→ **RECORD EXTRACTS**:
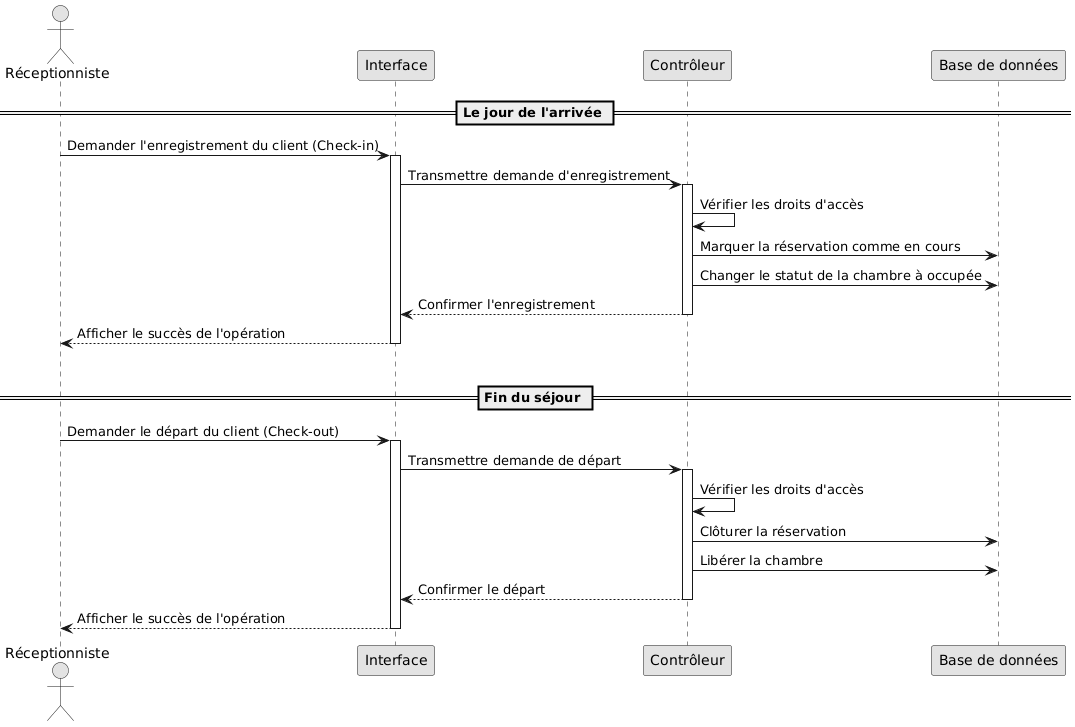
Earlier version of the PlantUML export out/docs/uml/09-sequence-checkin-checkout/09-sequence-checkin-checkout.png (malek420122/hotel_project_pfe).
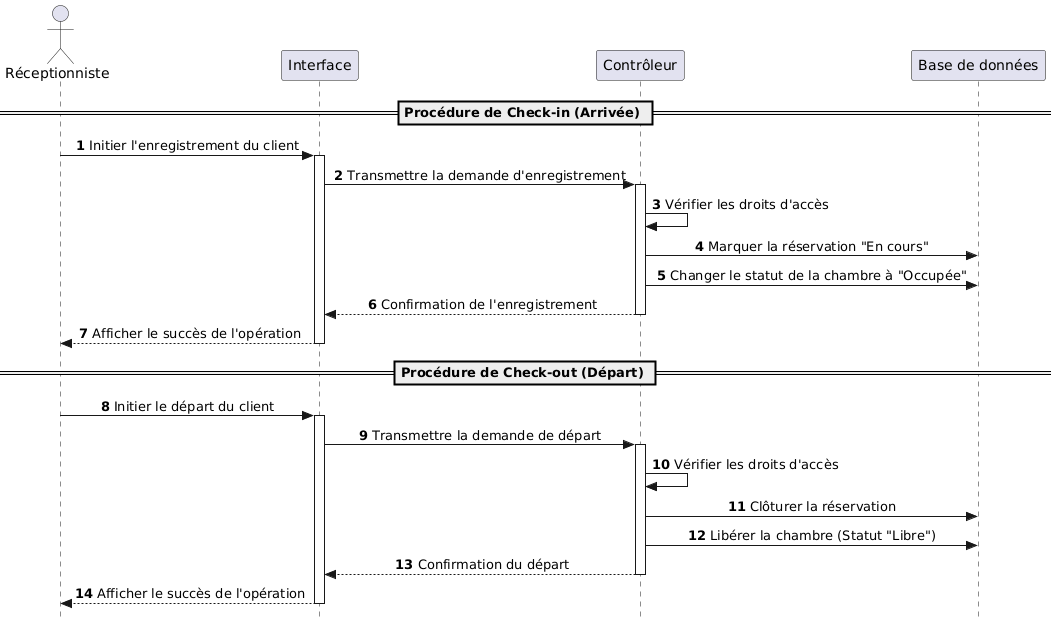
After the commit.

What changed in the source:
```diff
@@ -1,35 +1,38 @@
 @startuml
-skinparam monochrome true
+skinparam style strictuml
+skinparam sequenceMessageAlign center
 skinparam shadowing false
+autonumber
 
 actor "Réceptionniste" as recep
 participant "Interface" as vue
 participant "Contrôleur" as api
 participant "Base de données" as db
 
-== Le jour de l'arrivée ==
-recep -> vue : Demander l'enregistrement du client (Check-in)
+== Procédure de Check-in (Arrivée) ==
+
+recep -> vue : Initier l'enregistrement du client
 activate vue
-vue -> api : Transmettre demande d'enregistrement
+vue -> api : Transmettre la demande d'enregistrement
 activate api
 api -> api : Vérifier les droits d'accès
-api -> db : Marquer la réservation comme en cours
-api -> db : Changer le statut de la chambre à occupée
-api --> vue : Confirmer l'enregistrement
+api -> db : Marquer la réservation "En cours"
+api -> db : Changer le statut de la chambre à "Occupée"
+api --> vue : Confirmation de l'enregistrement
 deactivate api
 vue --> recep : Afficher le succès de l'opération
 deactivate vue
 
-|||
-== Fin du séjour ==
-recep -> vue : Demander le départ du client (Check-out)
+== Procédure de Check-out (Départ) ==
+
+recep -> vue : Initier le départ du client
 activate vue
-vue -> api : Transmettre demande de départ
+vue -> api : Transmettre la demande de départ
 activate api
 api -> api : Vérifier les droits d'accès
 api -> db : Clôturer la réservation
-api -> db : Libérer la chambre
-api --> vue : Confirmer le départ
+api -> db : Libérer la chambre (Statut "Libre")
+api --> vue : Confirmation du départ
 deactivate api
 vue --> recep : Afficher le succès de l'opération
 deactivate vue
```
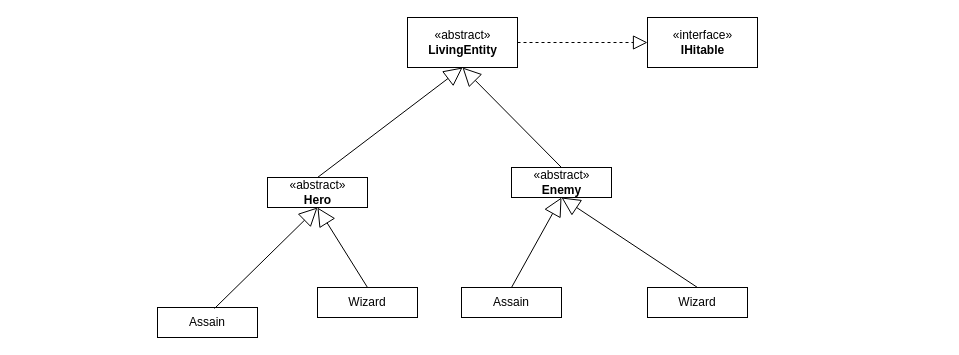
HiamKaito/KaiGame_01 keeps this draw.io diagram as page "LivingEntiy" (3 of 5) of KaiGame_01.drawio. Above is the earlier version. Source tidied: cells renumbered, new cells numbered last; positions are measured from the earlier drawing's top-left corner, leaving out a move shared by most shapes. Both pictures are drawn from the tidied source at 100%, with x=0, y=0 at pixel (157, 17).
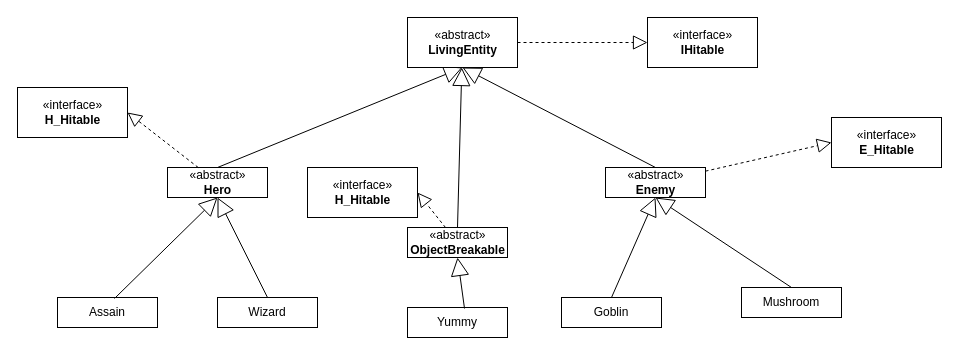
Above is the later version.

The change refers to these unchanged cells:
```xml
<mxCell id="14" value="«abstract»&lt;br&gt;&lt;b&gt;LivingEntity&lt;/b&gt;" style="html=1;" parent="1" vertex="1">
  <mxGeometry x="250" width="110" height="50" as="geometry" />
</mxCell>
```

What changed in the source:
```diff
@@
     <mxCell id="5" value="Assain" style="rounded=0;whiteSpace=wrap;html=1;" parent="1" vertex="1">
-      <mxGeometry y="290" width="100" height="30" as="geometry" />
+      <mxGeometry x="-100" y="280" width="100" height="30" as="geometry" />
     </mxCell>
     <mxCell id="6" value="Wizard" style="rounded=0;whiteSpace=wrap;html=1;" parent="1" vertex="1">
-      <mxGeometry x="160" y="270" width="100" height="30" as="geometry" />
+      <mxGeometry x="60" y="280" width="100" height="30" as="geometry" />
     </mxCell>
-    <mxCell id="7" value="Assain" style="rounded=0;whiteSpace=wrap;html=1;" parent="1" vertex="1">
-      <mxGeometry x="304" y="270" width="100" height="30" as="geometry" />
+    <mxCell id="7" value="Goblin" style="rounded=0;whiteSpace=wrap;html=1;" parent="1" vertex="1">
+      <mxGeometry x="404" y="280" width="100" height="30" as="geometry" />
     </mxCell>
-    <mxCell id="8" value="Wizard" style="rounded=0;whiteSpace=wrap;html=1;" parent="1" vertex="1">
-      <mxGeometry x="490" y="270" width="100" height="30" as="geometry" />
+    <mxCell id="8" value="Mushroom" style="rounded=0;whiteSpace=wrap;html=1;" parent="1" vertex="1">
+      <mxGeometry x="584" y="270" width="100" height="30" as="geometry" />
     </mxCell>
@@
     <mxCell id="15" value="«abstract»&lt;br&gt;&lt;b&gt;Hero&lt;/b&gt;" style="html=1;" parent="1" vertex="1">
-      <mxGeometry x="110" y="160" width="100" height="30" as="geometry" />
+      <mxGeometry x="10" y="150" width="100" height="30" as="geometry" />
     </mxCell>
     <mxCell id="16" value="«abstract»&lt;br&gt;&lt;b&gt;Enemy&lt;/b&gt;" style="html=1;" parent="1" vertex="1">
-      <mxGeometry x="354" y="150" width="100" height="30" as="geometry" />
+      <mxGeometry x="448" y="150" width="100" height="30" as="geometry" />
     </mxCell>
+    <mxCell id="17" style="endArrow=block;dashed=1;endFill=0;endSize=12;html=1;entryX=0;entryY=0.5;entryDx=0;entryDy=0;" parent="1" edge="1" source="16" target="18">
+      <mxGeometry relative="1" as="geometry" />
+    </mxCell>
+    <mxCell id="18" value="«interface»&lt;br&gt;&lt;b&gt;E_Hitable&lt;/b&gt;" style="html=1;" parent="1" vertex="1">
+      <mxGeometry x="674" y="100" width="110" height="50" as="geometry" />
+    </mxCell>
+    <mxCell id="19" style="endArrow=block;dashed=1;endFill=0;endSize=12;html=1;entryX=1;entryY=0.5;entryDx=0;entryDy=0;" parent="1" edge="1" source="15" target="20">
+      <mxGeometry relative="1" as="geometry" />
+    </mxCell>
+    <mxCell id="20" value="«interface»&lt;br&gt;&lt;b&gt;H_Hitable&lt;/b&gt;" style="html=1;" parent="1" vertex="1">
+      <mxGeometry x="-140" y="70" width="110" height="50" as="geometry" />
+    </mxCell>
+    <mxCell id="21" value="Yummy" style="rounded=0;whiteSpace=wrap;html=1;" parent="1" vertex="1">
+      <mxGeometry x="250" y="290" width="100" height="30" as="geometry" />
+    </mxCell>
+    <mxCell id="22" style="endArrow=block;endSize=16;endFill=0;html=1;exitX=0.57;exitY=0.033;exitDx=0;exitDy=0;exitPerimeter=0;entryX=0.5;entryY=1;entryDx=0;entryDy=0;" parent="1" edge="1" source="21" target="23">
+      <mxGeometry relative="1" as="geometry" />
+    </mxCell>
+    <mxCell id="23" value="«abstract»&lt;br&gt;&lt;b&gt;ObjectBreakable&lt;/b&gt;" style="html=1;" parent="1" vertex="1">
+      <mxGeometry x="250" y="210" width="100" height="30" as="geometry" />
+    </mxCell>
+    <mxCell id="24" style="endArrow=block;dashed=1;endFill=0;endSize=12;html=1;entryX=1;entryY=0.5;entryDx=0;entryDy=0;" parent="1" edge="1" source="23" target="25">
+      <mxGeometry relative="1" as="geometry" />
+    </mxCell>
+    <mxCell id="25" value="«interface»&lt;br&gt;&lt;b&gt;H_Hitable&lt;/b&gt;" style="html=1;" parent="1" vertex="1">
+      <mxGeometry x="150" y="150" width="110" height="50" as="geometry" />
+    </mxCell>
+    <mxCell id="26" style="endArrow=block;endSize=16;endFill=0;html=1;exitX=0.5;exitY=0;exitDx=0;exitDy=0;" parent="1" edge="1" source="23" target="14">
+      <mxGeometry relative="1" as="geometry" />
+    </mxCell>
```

→ **TASK TO CARRY OUT**:
Please write every line above out exactly as given, except for any pictures.

→ **ANSWER TO THIS PROBLEM**:
Earlier version of the PlantUML export out/docs/uml/09-sequence-checkin-checkout/09-sequence-checkin-checkout.png (malek420122/hotel_project_pfe).
After the commit.

What changed in the source:
```diff
@@ -1,35 +1,38 @@
 @startuml
-skinparam monochrome true
+skinparam style strictuml
+skinparam sequenceMessageAlign center
 skinparam shadowing false
+autonumber
 
 actor "Réceptionniste" as recep
 participant "Interface" as vue
 participant "Contrôleur" as api
 participant "Base de données" as db
 
-== Le jour de l'arrivée ==
-recep -> vue : Demander l'enregistrement du client (Check-in)
+== Procédure de Check-in (Arrivée) ==
+
+recep -> vue : Initier l'enregistrement du client
 activate vue
-vue -> api : Transmettre demande d'enregistrement
+vue -> api : Transmettre la demande d'enregistrement
 activate api
 api -> api : Vérifier les droits d'accès
-api -> db : Marquer la réservation comme en cours
-api -> db : Changer le statut de la chambre à occupée
-api --> vue : Confirmer l'enregistrement
+api -> db : Marquer la réservation "En cours"
+api -> db : Changer le statut de la chambre à "Occupée"
+api --> vue : Confirmation de l'enregistrement
 deactivate api
 vue --> recep : Afficher le succès de l'opération
 deactivate vue
 
-|||
-== Fin du séjour ==
-recep -> vue : Demander le départ du client (Check-out)
+== Procédure de Check-out (Départ) ==
+
+recep -> vue : Initier le départ du client
 activate vue
-vue -> api : Transmettre demande de départ
+vue -> api : Transmettre la demande de départ
 activate api
 api -> api : Vérifier les droits d'accès
 api -> db : Clôturer la réservation
-api -> db : Libérer la chambre
-api --> vue : Confirmer le départ
+api -> db : Libérer la chambre (Statut "Libre")
+api --> vue : Confirmation du départ
 deactivate api
 vue --> recep : Afficher le succès de l'opération
 deactivate vue
```
HiamKaito/KaiGame_01 keeps this draw.io diagram as page "LivingEntiy" (3 of 5) of KaiGame_01.drawio. Above is the earlier version. Source tidied: cells renumbered, new cells numbered last; positions are measured from the earlier drawing's top-left corner, leaving out a move shared by most shapes. Both pictures are drawn from the tidied source at 100%, with x=0, y=0 at pixel (157, 17).
Above is the later version.

The change refers to these unchanged cells:
```xml
<mxCell id="14" value="«abstract»&lt;br&gt;&lt;b&gt;LivingEntity&lt;/b&gt;" style="html=1;" parent="1" vertex="1">
  <mxGeometry x="250" width="110" height="50" as="geometry" />
</mxCell>
```

What changed in the source:
```diff
@@
     <mxCell id="5" value="Assain" style="rounded=0;whiteSpace=wrap;html=1;" parent="1" vertex="1">
-      <mxGeometry y="290" width="100" height="30" as="geometry" />
+      <mxGeometry x="-100" y="280" width="100" height="30" as="geometry" />
     </mxCell>
     <mxCell id="6" value="Wizard" style="rounded=0;whiteSpace=wrap;html=1;" parent="1" vertex="1">
-      <mxGeometry x="160" y="270" width="100" height="30" as="geometry" />
+      <mxGeometry x="60" y="280" width="100" height="30" as="geometry" />
     </mxCell>
-    <mxCell id="7" value="Assain" style="rounded=0;whiteSpace=wrap;html=1;" parent="1" vertex="1">
-      <mxGeometry x="304" y="270" width="100" height="30" as="geometry" />
+    <mxCell id="7" value="Goblin" style="rounded=0;whiteSpace=wrap;html=1;" parent="1" vertex="1">
+      <mxGeometry x="404" y="280" width="100" height="30" as="geometry" />
     </mxCell>
-    <mxCell id="8" value="Wizard" style="rounded=0;whiteSpace=wrap;html=1;" parent="1" vertex="1">
-      <mxGeometry x="490" y="270" width="100" height="30" as="geometry" />
+    <mxCell id="8" value="Mushroom" style="rounded=0;whiteSpace=wrap;html=1;" parent="1" vertex="1">
+      <mxGeometry x="584" y="270" width="100" height="30" as="geometry" />
     </mxCell>
@@
     <mxCell id="15" value="«abstract»&lt;br&gt;&lt;b&gt;Hero&lt;/b&gt;" style="html=1;" parent="1" vertex="1">
-      <mxGeometry x="110" y="160" width="100" height="30" as="geometry" />
+      <mxGeometry x="10" y="150" width="100" height="30" as="geometry" />
     </mxCell>
     <mxCell id="16" value="«abstract»&lt;br&gt;&lt;b&gt;Enemy&lt;/b&gt;" style="html=1;" parent="1" vertex="1">
-      <mxGeometry x="354" y="150" width="100" height="30" as="geometry" />
+      <mxGeometry x="448" y="150" width="100" height="30" as="geometry" />
     </mxCell>
+    <mxCell id="17" style="endArrow=block;dashed=1;endFill=0;endSize=12;html=1;entryX=0;entryY=0.5;entryDx=0;entryDy=0;" parent="1" edge="1" source="16" target="18">
+      <mxGeometry relative="1" as="geometry" />
+    </mxCell>
+    <mxCell id="18" value="«interface»&lt;br&gt;&lt;b&gt;E_Hitable&lt;/b&gt;" style="html=1;" parent="1" vertex="1">
+      <mxGeometry x="674" y="100" width="110" height="50" as="geometry" />
+    </mxCell>
+    <mxCell id="19" style="endArrow=block;dashed=1;endFill=0;endSize=12;html=1;entryX=1;entryY=0.5;entryDx=0;entryDy=0;" parent="1" edge="1" source="15" target="20">
+      <mxGeometry relative="1" as="geometry" />
+    </mxCell>
+    <mxCell id="20" value="«interface»&lt;br&gt;&lt;b&gt;H_Hitable&lt;/b&gt;" style="html=1;" parent="1" vertex="1">
+      <mxGeometry x="-140" y="70" width="110" height="50" as="geometry" />
+    </mxCell>
+    <mxCell id="21" value="Yummy" style="rounded=0;whiteSpace=wrap;html=1;" parent="1" vertex="1">
+      <mxGeometry x="250" y="290" width="100" height="30" as="geometry" />
+    </mxCell>
+    <mxCell id="22" style="endArrow=block;endSize=16;endFill=0;html=1;exitX=0.57;exitY=0.033;exitDx=0;exitDy=0;exitPerimeter=0;entryX=0.5;entryY=1;entryDx=0;entryDy=0;" parent="1" edge="1" source="21" target="23">
+      <mxGeometry relative="1" as="geometry" />
+    </mxCell>
+    <mxCell id="23" value="«abstract»&lt;br&gt;&lt;b&gt;ObjectBreakable&lt;/b&gt;" style="html=1;" parent="1" vertex="1">
+      <mxGeometry x="250" y="210" width="100" height="30" as="geometry" />
+    </mxCell>
+    <mxCell id="24" style="endArrow=block;dashed=1;endFill=0;endSize=12;html=1;entryX=1;entryY=0.5;entryDx=0;entryDy=0;" parent="1" edge="1" source="23" target="25">
+      <mxGeometry relative="1" as="geometry" />
+    </mxCell>
+    <mxCell id="25" value="«interface»&lt;br&gt;&lt;b&gt;H_Hitable&lt;/b&gt;" style="html=1;" parent="1" vertex="1">
+      <mxGeometry x="150" y="150" width="110" height="50" as="geometry" />
+    </mxCell>
+    <mxCell id="26" style="endArrow=block;endSize=16;endFill=0;html=1;exitX=0.5;exitY=0;exitDx=0;exitDy=0;" parent="1" edge="1" source="23" target="14">
+      <mxGeometry relative="1" as="geometry" />
+    </mxCell>
```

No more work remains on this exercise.